Because of you...

Alan could die at home

You may have known Alan Mcloughlin as a footballer for Swindon Town Football Club. To me and my sister Abby, he was simply Dad – and what a Dad he was. He absolutely spoilt us in every possible way. He was humble, respected, funny, a true gentleman and our best friend in the whole world.

He was first diagnosed with kidney cancer in 2012, but after four years of treatment and trialling a new drug, he was given the all clear. He was healthy and enjoying life again – until the summer of 2019 when he noticed a lump. The cancer had returned with a large tumour in his chest and three more in his body including in his one remaining kidney. We were all floored by the news. He began a more aggressive treatment which made him really sick and that was when things got really tough not only for him, but for my mum, me and my sister.

He started to complain of aches and pains and was beginning to act rather strangely. He was getting worse, but he wouldn’t call anyone for help, so mum and I called his consultant who arranged for an ambulance to come out. It turned out he’d broken his neck in two places as the cancer had spread to his bones. No wonder he was in pain. He underwent a 15 hour surgery followed by a week-long stay in intensive care. When we got him home, we set up a bed for him downstairs. He was still acting oddly and not making sense so once again we spoke to the consultant and Dad had to go back into hospital.

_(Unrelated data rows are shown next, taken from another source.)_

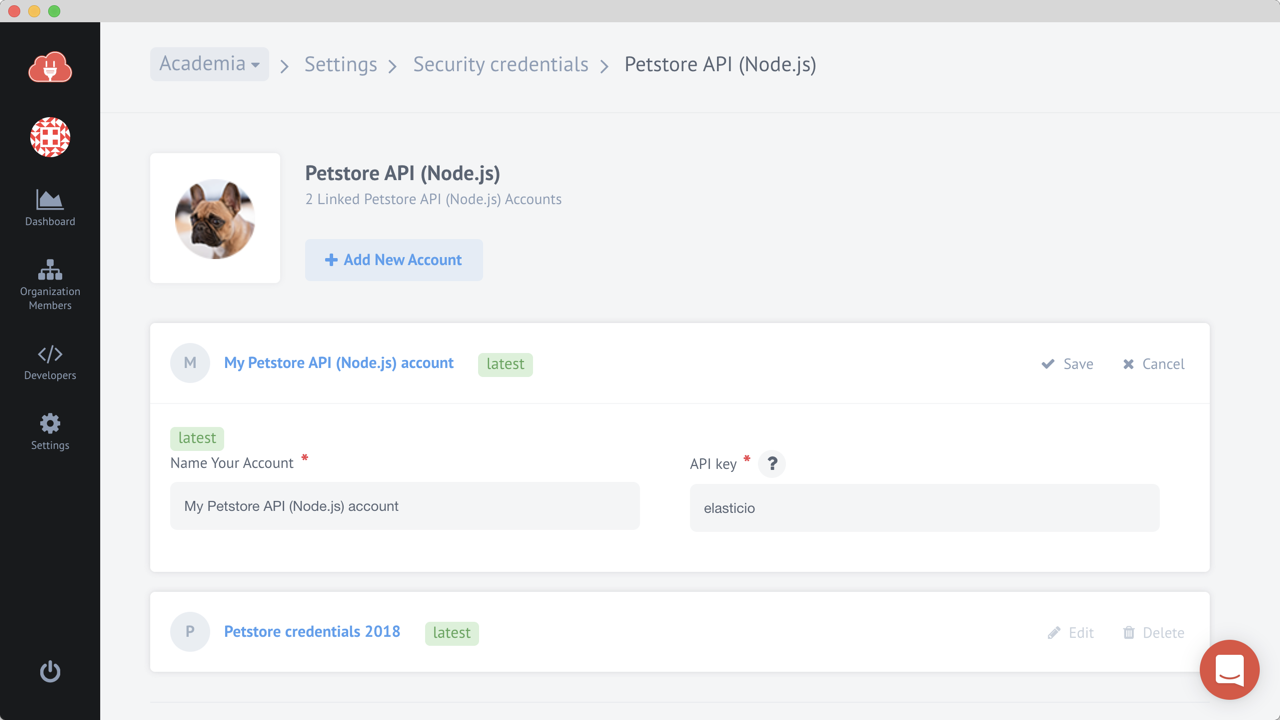
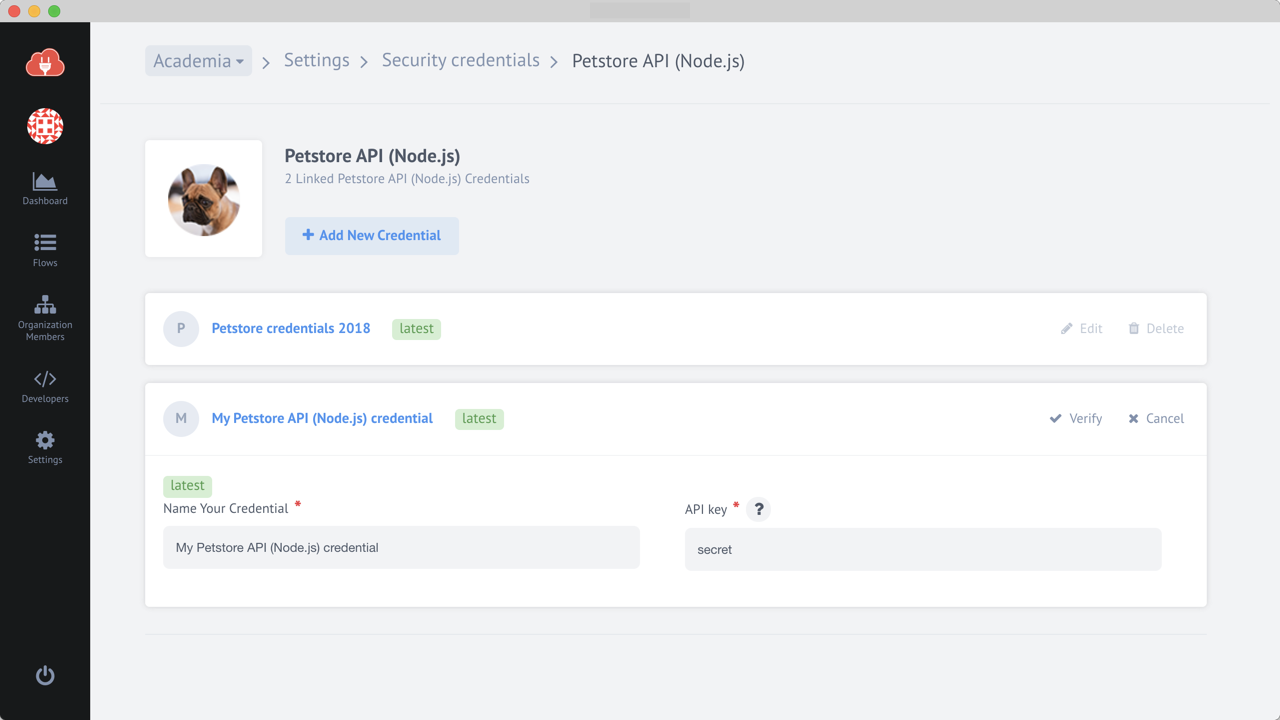
credentials page is done

diff --git a/_getting-started/credential.md b/_getting-started/credential.md
@@ -9,19 +9,19 @@ category: integration-flow
 An [integration flow](integration-flow) runs on behalf of a person or an
 organization to synchronize data between multiple applications. Each step
 of an integration flow is accessing a particular application, for example
-through an API, in order to retrieve, store or update some data. Usually
-an API requires a client to authenticate before the data can be access.
-This is each step of an integration flow needs a `credential`. Simply
-spoken, a credential is an object holding the required information to
+through an API, to retrieve, store or update some data. Usually
+an API requires a client to authenticate before the data can be accessed.
+Each step of an integration flow needs a `credential`. Simply
+put, a credential is an object holding the required information to
 authenticate with an API. Let's have a look at a couple of credential
 objects:
 
-* API Key: if the integration component is sending requests to a REST API
+*   **API Key**: if the integration component is sending requests to a REST API
 using API key for authorization, then a credential is a simple object
 holding the API key.
-* OAuth2: In case of a component authorizing through OAuth2, the credential
+*   **OAuth2**: In case of a component authorizing through OAuth2, the credential
 object holds multiple values, such as `access_key`, `refresh_key`, `scope`, etc.
-* Database credentials: If a component goes directly into an application's
+*   **Database credentials**: If a component goes directly into an application's
 database, the credential object holds database host url, port, database name,
 username, password.
 
@@ -34,17 +34,17 @@ component or any other API.
 
 When [creating a flow](first-flow) an credential must be chosen. You can
 either chose an existing one or create a new one. The following screenshot
-demonstrates how a credential is created for a trigger component for the
-[Petstore API](https://petstore.elastic.io/docs/).
+demonstrates how the credential is created for the [Petstore API](https://petstore.elastic.io/docs/)
+component.
 
-![Create the credentials to access](/assets/img/getting-started/first-flow/getting-started-flow-003.png "Create the credentials to access")
+![Create the credentials to access](/assets/img/getting-started/credential/credentials-create.png "Create the credentials to access")
 
 As you can see in the screenshot above, a user is asked to provide values
 for two input fields:
 *   **Account name** - an optional name for this credential
 *   **API key** - an API key to authenticate with the
 [Petstore API]({{site.data.tenant.petStoreDocs}}). You can use the
-`{{site.data.tenant.petApiKey}}` API key to try out this API.
+`{{site.data.tenant.petStoreApiKey}}` API key to try out this API.
 
 Once a credential is saved, it will be linked with the current step of
 the flow. It can be also reused in other steps of the same flow or other
@@ -59,7 +59,7 @@ have an on overview of all your credentials just go to `Settings` page
 where you will find the `Security Credentials` area, as shown in the
 screenshot below.
 
-![The settings page](/assets/img/getting-started/tour/tour6.png "The settings page")
+![The settings page](/assets/img/getting-started/credential/credentials-navigateto.png "The settings page")
 
 Now go into `Security Credentials` to find an overview of credentials,
 shown in the following screenshot:
@@ -75,7 +75,7 @@ credentials for a given component, as shown in the screenshot below.
 
 ![Component credentials](/assets/img/getting-started/credential/credentials-petstore.png "Component credentials")
 
-In the screenshot above you can see al available credentials for the
+In the screenshot above you can see all available credentials for the
 `Petstore` component belonging to a user. A new credential can be added by
 pressing the `Add New Account` button. An existing credential can also be
 edited or deleted. This is accomplished by clicking the `Edit` or `Delete`
@@ -86,4 +86,3 @@ is edited.
 
 
 > **Note** Please note that it is not possible to delete a credential used by an active integration flow as the flow would become broken. If you try to delete such a credential, a corresponding error message will be displays. Please delete these flow first or reconfigure them to use another credentials.
-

It was there that he received the devastating news that he had just a few weeks left to live. He was all alone to take in this news as, due to the pandemic, we weren’t allowed to be with him for longer than an hour long visiting slot. It was terrible to think he was alone. Dad wanted to die at home, with us with him. On one of my visits, I was suddenly told his medication was ready and I could take him home. I was a little shell-shocked that we could take him home there and then but we did what Dad wanted. I’ll never forget that journey home. We were always so chatty when together but neither of us said a word. I remember thinking the whole time: I’m taking my dad home to die.

I’ll be forever thankful that that was when Prospect Hospice stepped in. I just can’t put into words what they did to support Dad and us – they were a godsend. I really don’t know what we’d have done without Linda, our nurse, who was there by our side. I worried how dad would respond to a stranger in our home, but Linda was so lovely that he didn’t mind at all.

I remember on one occasion when Linda arrived, we hadn’t slept for days and we desperately needed someone to be with Dad so we could get some rest. She assured us we should go to bed and she would only wake us if it was really necessary. At 2am I heard a knock at the door, Linda explained dad was asking after us and she felt we should be with him. Dad seemed agitated and was panicking a little – I think he thought he was going to die. Linda arranged for a doctor to come to us to give Dad some medication to help him settle and sleep. This worked, and Linda was then on hand to support us as a family – simply by being there and making a cup of tea.

Sadly, Dad declined quickly but remained adamant that he wanted to die at home. The team at Prospect Hospice made that happen – they came to us with everything we would need. They were simply brilliant. When the end came, they treated us all with experience, respect and dignity, knowing when to be there and when to leave us as a family. It was so comforting to know that we weren’t alone and that they were there for all of us.

Dad’s illness was horrendous, intense and awful, but the last hour of his life was incredibly peaceful. I’m proud of us as a family, that we gave Dad the death at home he wanted, but we couldn’t have done it without the support from the hospice. They put everything in place to ensure Dad dying at home was possible and even more than that, it wasn’t a burden for us.

Since his death just over a year ago, we’ve been raising money to help ensure that the hospice can be there for other families like ours in the future. Because of you, my Dad was able to receive outstanding care at the end of his life and I really want to thank you for that. Without you and your ongoing support, they might not be able to help someone else like him.

Megan is supporting the hospice’s summer raffle and, if you’d like to buy tickets and be in with the chance of winning a range of cash prizes, you can enter here.